TASK REQUIREMENTS: Scan the listing below. Return every line containing the string "NavbarComponents".

☆ ☆ ☆

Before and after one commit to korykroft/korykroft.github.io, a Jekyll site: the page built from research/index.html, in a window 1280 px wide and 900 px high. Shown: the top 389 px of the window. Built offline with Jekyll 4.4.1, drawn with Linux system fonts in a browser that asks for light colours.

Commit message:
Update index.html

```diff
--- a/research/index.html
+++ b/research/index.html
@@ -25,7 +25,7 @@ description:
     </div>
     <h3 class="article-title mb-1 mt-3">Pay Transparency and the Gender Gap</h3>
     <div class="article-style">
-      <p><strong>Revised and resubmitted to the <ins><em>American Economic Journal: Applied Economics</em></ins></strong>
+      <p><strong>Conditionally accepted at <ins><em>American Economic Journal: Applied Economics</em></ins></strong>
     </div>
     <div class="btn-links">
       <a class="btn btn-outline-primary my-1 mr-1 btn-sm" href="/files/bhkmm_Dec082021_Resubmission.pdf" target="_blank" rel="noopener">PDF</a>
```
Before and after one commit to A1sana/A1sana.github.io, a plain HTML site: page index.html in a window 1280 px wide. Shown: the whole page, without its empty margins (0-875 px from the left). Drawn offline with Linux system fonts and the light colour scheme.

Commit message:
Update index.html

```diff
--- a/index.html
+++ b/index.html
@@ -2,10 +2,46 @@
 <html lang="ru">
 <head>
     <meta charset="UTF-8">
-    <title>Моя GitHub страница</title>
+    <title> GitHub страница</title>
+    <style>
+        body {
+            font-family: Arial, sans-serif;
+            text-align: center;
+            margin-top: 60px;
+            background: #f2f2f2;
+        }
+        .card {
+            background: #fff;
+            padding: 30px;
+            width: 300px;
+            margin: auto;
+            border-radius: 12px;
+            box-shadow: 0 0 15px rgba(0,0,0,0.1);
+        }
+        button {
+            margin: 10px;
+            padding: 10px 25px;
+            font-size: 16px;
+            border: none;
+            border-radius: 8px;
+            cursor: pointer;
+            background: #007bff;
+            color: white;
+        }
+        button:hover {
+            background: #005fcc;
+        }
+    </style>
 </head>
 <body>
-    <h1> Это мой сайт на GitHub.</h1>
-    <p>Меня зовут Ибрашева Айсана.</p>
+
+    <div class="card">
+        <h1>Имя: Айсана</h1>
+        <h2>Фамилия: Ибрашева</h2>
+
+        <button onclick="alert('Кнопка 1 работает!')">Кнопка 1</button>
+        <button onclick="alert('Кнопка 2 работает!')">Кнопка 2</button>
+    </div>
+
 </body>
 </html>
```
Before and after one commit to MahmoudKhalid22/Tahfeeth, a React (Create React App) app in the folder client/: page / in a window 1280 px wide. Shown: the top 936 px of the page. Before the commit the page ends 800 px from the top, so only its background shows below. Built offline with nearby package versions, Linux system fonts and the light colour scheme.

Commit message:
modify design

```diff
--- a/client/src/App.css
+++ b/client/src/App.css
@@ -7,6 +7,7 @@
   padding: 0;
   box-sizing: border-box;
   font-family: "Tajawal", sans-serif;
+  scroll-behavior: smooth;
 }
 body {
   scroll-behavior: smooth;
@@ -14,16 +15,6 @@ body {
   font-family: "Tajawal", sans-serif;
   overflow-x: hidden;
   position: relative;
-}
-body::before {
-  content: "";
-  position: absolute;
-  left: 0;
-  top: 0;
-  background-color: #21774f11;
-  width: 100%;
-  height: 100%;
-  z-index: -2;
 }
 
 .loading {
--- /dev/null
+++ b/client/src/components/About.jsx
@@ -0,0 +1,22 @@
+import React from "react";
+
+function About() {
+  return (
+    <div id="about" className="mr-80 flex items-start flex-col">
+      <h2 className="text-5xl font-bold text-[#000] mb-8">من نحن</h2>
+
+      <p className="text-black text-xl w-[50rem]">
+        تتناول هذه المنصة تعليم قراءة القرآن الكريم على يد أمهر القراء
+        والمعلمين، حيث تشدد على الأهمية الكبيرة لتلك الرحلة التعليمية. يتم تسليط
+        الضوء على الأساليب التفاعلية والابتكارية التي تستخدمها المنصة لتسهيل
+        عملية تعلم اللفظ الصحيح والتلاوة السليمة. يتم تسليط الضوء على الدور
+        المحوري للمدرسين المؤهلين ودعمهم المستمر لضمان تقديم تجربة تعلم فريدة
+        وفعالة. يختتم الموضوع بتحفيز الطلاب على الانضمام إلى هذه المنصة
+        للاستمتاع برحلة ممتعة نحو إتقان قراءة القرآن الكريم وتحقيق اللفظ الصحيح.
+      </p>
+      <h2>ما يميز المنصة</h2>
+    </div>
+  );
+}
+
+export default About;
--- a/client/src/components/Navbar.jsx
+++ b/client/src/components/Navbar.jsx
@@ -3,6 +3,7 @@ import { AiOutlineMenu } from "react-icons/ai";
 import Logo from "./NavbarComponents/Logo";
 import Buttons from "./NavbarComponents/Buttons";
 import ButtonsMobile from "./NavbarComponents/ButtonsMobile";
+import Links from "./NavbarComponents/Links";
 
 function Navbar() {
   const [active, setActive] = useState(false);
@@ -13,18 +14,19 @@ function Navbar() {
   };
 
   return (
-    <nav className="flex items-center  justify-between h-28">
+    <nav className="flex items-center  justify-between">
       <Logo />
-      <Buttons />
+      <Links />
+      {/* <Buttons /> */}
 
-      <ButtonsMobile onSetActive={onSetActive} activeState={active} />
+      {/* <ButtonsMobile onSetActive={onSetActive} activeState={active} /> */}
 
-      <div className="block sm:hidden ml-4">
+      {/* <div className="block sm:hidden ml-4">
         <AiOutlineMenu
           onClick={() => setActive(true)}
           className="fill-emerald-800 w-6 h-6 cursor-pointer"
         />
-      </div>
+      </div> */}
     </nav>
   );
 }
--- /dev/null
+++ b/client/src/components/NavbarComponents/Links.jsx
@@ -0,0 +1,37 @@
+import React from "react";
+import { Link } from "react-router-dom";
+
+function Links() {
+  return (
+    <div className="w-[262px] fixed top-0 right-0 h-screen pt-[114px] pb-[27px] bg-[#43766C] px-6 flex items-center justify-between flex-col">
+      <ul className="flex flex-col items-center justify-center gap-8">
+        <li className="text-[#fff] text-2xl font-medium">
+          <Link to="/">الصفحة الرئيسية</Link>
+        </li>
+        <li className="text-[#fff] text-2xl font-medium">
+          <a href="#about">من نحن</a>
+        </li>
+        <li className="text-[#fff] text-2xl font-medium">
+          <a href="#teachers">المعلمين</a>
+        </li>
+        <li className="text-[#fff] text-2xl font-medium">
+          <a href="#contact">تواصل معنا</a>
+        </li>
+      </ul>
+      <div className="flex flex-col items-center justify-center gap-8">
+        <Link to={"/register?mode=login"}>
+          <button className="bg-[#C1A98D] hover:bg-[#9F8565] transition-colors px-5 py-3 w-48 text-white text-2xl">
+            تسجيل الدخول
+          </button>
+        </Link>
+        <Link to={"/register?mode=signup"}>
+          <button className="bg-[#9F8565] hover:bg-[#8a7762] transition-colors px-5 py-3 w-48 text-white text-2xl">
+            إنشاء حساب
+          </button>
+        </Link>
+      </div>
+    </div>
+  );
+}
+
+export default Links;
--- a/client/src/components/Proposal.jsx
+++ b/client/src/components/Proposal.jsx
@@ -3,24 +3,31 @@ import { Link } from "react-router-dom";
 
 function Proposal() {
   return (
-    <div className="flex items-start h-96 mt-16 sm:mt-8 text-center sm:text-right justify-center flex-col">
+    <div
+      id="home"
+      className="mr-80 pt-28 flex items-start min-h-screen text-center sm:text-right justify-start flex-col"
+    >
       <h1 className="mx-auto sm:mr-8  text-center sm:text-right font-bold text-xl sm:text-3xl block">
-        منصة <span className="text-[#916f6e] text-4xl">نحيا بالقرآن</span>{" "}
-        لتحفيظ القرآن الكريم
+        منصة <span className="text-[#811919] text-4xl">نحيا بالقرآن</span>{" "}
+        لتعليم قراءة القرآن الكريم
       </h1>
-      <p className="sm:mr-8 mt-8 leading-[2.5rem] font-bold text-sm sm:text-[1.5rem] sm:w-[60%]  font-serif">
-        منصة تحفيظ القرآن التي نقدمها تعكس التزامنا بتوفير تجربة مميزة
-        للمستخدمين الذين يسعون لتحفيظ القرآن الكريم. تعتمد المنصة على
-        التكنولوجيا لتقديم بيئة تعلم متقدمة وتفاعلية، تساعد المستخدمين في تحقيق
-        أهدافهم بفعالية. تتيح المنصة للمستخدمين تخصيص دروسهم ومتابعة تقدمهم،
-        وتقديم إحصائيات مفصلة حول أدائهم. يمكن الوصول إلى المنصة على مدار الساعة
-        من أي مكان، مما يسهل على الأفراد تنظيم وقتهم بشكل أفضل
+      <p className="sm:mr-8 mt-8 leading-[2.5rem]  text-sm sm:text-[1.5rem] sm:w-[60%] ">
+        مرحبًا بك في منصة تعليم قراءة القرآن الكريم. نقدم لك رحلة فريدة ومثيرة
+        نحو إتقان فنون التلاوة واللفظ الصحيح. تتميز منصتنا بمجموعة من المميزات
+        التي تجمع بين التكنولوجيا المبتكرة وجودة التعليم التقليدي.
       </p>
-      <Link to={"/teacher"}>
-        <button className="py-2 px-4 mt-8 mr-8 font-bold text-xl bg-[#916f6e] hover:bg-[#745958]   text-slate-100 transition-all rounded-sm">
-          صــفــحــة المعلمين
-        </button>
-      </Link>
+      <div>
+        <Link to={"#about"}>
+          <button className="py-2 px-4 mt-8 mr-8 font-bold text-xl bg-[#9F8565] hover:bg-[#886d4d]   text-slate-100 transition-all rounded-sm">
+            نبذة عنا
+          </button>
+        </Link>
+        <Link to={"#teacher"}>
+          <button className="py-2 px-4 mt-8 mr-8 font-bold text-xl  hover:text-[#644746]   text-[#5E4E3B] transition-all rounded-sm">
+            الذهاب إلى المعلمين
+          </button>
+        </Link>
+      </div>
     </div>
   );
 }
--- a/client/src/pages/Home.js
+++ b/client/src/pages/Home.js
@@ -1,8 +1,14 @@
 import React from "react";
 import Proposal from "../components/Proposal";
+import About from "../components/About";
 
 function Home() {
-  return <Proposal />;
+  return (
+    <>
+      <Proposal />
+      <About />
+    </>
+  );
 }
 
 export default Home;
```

☆ ☆ ☆

ANSWER BELOW:
 import Logo from "./NavbarComponents/Logo";
 import Buttons from "./NavbarComponents/Buttons";
 import ButtonsMobile from "./NavbarComponents/ButtonsMobile";
+import Links from "./NavbarComponents/Links";
+++ b/client/src/components/NavbarComponents/Links.jsx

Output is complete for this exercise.